### What the task requires
Output the following data exactly.

### Itemized modification records
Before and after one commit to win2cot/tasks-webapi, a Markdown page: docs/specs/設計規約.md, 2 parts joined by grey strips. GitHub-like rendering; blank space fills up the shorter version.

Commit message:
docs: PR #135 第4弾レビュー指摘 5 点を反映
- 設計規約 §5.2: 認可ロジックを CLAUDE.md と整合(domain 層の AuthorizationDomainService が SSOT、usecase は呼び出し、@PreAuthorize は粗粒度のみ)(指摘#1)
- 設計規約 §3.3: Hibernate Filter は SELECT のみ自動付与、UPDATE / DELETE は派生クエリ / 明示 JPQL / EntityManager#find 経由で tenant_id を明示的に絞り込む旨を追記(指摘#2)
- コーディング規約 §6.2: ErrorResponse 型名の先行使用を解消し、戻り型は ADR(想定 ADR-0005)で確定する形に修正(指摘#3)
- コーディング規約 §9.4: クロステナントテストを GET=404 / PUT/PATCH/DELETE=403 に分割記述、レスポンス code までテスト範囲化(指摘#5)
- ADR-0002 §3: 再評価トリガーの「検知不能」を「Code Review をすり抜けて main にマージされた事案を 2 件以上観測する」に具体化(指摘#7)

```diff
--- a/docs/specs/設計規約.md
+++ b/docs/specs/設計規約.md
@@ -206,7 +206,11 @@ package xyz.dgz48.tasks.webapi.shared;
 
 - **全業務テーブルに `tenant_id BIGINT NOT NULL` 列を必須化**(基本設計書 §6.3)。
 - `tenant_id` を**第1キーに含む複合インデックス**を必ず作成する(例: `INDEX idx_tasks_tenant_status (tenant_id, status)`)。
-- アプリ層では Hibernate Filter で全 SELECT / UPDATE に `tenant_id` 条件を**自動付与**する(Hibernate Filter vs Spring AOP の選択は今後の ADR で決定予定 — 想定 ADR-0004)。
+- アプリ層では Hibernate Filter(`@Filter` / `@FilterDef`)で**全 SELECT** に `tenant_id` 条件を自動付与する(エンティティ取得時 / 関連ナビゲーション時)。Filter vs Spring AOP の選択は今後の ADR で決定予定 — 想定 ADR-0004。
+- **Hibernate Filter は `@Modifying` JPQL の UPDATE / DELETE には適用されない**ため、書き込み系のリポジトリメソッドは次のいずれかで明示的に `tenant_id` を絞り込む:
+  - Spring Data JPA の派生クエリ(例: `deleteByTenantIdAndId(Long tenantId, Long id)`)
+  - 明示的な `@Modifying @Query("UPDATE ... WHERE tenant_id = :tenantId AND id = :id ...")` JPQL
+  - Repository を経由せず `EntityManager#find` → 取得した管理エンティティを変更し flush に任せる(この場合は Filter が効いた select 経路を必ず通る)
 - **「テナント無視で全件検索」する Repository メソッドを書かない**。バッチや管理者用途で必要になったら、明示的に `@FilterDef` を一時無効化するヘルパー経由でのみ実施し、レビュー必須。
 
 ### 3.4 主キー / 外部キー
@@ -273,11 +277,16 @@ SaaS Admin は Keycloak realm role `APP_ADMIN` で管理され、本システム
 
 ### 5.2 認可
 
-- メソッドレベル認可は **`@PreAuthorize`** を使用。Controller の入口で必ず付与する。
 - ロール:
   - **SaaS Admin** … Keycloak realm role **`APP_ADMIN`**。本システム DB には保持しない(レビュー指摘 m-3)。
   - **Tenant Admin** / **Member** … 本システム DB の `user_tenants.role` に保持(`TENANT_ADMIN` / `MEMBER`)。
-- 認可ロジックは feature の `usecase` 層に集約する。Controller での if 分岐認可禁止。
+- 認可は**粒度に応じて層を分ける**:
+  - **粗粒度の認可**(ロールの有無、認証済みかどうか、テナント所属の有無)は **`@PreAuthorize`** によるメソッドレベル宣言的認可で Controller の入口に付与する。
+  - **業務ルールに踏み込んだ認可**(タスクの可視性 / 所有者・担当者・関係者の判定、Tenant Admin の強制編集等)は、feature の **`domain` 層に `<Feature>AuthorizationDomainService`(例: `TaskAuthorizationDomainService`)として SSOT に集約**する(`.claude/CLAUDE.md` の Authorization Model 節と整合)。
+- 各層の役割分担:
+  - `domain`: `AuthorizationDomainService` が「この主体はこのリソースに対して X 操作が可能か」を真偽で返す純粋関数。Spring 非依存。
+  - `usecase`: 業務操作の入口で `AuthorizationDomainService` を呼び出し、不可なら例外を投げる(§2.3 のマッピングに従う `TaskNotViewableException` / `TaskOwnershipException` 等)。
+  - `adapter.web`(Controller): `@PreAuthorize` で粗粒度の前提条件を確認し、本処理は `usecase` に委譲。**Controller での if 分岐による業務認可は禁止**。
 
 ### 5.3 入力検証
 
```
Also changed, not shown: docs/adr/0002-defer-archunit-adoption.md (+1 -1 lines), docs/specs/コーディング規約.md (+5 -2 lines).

### Exercise answer
Before and after one commit to win2cot/tasks-webapi, a Markdown page: docs/specs/設計規約.md, 2 parts joined by grey strips. GitHub-like rendering; blank space fills up the shorter version.

Commit message:
docs: PR #135 第4弾レビュー指摘 5 点を反映
- 設計規約 §5.2: 認可ロジックを CLAUDE.md と整合(domain 層の AuthorizationDomainService が SSOT、usecase は呼び出し、@PreAuthorize は粗粒度のみ)(指摘#1)
- 設計規約 §3.3: Hibernate Filter は SELECT のみ自動付与、UPDATE / DELETE は派生クエリ / 明示 JPQL / EntityManager#find 経由で tenant_id を明示的に絞り込む旨を追記(指摘#2)
- コーディング規約 §6.2: ErrorResponse 型名の先行使用を解消し、戻り型は ADR(想定 ADR-0005)で確定する形に修正(指摘#3)
- コーディング規約 §9.4: クロステナントテストを GET=404 / PUT/PATCH/DELETE=403 に分割記述、レスポンス code までテスト範囲化(指摘#5)
- ADR-0002 §3: 再評価トリガーの「検知不能」を「Code Review をすり抜けて main にマージされた事案を 2 件以上観測する」に具体化(指摘#7)

```diff
--- a/docs/specs/設計規約.md
+++ b/docs/specs/設計規約.md
@@ -206,7 +206,11 @@ package xyz.dgz48.tasks.webapi.shared;
 
 - **全業務テーブルに `tenant_id BIGINT NOT NULL` 列を必須化**(基本設計書 §6.3)。
 - `tenant_id` を**第1キーに含む複合インデックス**を必ず作成する(例: `INDEX idx_tasks_tenant_status (tenant_id, status)`)。
-- アプリ層では Hibernate Filter で全 SELECT / UPDATE に `tenant_id` 条件を**自動付与**する(Hibernate Filter vs Spring AOP の選択は今後の ADR で決定予定 — 想定 ADR-0004)。
+- アプリ層では Hibernate Filter(`@Filter` / `@FilterDef`)で**全 SELECT** に `tenant_id` 条件を自動付与する(エンティティ取得時 / 関連ナビゲーション時)。Filter vs Spring AOP の選択は今後の ADR で決定予定 — 想定 ADR-0004。
+- **Hibernate Filter は `@Modifying` JPQL の UPDATE / DELETE には適用されない**ため、書き込み系のリポジトリメソッドは次のいずれかで明示的に `tenant_id` を絞り込む:
+  - Spring Data JPA の派生クエリ(例: `deleteByTenantIdAndId(Long tenantId, Long id)`)
+  - 明示的な `@Modifying @Query("UPDATE ... WHERE tenant_id = :tenantId AND id = :id ...")` JPQL
+  - Repository を経由せず `EntityManager#find` → 取得した管理エンティティを変更し flush に任せる(この場合は Filter が効いた select 経路を必ず通る)
 - **「テナント無視で全件検索」する Repository メソッドを書かない**。バッチや管理者用途で必要になったら、明示的に `@FilterDef` を一時無効化するヘルパー経由でのみ実施し、レビュー必須。
 
 ### 3.4 主キー / 外部キー
@@ -273,11 +277,16 @@ SaaS Admin は Keycloak realm role `APP_ADMIN` で管理され、本システム
 
 ### 5.2 認可
 
-- メソッドレベル認可は **`@PreAuthorize`** を使用。Controller の入口で必ず付与する。
 - ロール:
   - **SaaS Admin** … Keycloak realm role **`APP_ADMIN`**。本システム DB には保持しない(レビュー指摘 m-3)。
   - **Tenant Admin** / **Member** … 本システム DB の `user_tenants.role` に保持(`TENANT_ADMIN` / `MEMBER`)。
-- 認可ロジックは feature の `usecase` 層に集約する。Controller での if 分岐認可禁止。
+- 認可は**粒度に応じて層を分ける**:
+  - **粗粒度の認可**(ロールの有無、認証済みかどうか、テナント所属の有無)は **`@PreAuthorize`** によるメソッドレベル宣言的認可で Controller の入口に付与する。
+  - **業務ルールに踏み込んだ認可**(タスクの可視性 / 所有者・担当者・関係者の判定、Tenant Admin の強制編集等)は、feature の **`domain` 層に `<Feature>AuthorizationDomainService`(例: `TaskAuthorizationDomainService`)として SSOT に集約**する(`.claude/CLAUDE.md` の Authorization Model 節と整合)。
+- 各層の役割分担:
+  - `domain`: `AuthorizationDomainService` が「この主体はこのリソースに対して X 操作が可能か」を真偽で返す純粋関数。Spring 非依存。
+  - `usecase`: 業務操作の入口で `AuthorizationDomainService` を呼び出し、不可なら例外を投げる(§2.3 のマッピングに従う `TaskNotViewableException` / `TaskOwnershipException` 等)。
+  - `adapter.web`(Controller): `@PreAuthorize` で粗粒度の前提条件を確認し、本処理は `usecase` に委譲。**Controller での if 分岐による業務認可は禁止**。
 
 ### 5.3 入力検証
 
```
Also changed, not shown: docs/adr/0002-defer-archunit-adoption.md (+1 -1 lines), docs/specs/コーディング規約.md (+5 -2 lines).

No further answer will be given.